If Romeo and Juliet had been called Ethelbald and Hildegarde, would their names be synonymous with romance?
Names have been on my mind lately, since we have to choose one for our fourth daughter next month. Our first and third daughters have traditional, mainstream names, Elizabeth and Theresa, and we didn’t catch any flak about those. Our second daughter, on the other hand, we called Cordelia, and we got an earful from a couple of relatives about it. The relatives have come around and now really like the name, and most importantly, Cordelia herself loves it.
When we chose it, I didn’t think Cordelia was that much more unusual than some of the other old-fashioned names that have seen a resurgence of popularity recently, but the Social Security Administration says otherwise on their Popular Baby Names website.
This is a site where an expectant mother can really waste some serious time. You can see the top 20, 100 or 1000 baby names of both sexes for the United States and for each state individually.

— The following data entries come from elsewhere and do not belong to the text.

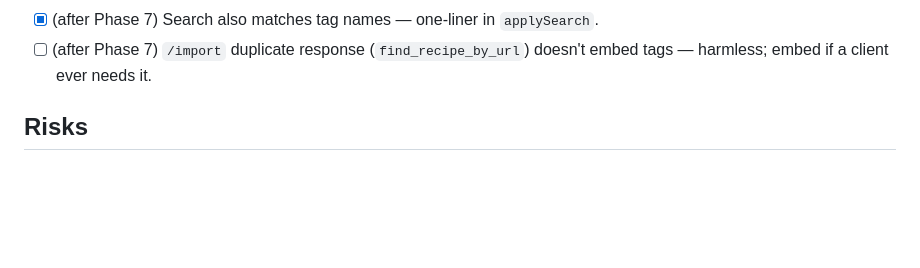
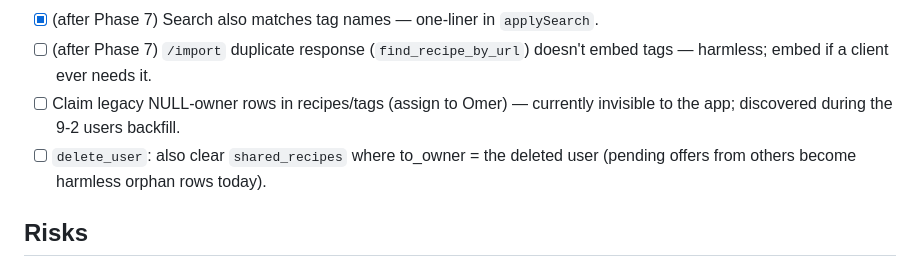
Before and after one commit to omergrinwald14/DIgital-CookBook, a Markdown page: PLAN.md, the part around the change. Rendered like a GitHub page; blank space fills up the shorter version.

Commit message:
PLAN: backlog - claim NULL-owner rows, delete_user share-orphan cleanup

```diff
--- a/PLAN.md
+++ b/PLAN.md
@@ -223,6 +223,10 @@ personal contact list (no approval); share picker = friends drop-list +
 - [x] (after Phase 7) Search also matches tag names — one-liner in `applySearch`.
 - [ ] (after Phase 7) `/import` duplicate response (`find_recipe_by_url`) doesn't
   embed tags — harmless; embed if a client ever needs it.
+- [ ] Claim legacy NULL-owner rows in recipes/tags (assign to Omer) — currently
+  invisible to the app; discovered during the 9-2 users backfill.
+- [ ] `delete_user`: also clear `shared_recipes` where to_owner = the deleted
+  user (pending offers from others become harmless orphan rows today).
 
 ## Risks
 - **Instagram fetch is free but unofficial.** yt-dlp can break when Instagram changes;
```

You can also track the popularity of any name over the past hundred years. For example, Cordelia usually came in between #400 and 700 for the first few decades of the twentieth century, then dipped slowly downward until 1950, then disappeared without a trace. In 2003, the year we named our Cordelia, I was amazed to find that names like Imani (#329), Itzel (#434 and yes, for a girl), Justice (#451), Isis (#585), Teagan (#636) and Meadow (#761) far outranked it.
I think we’ve finally decided on daughter #4’s name, but I’m keeping mum on the blog until it’s official, except to say that it’s not on this year’s top 1000 list either.
And no, it isn’t Hildegarde.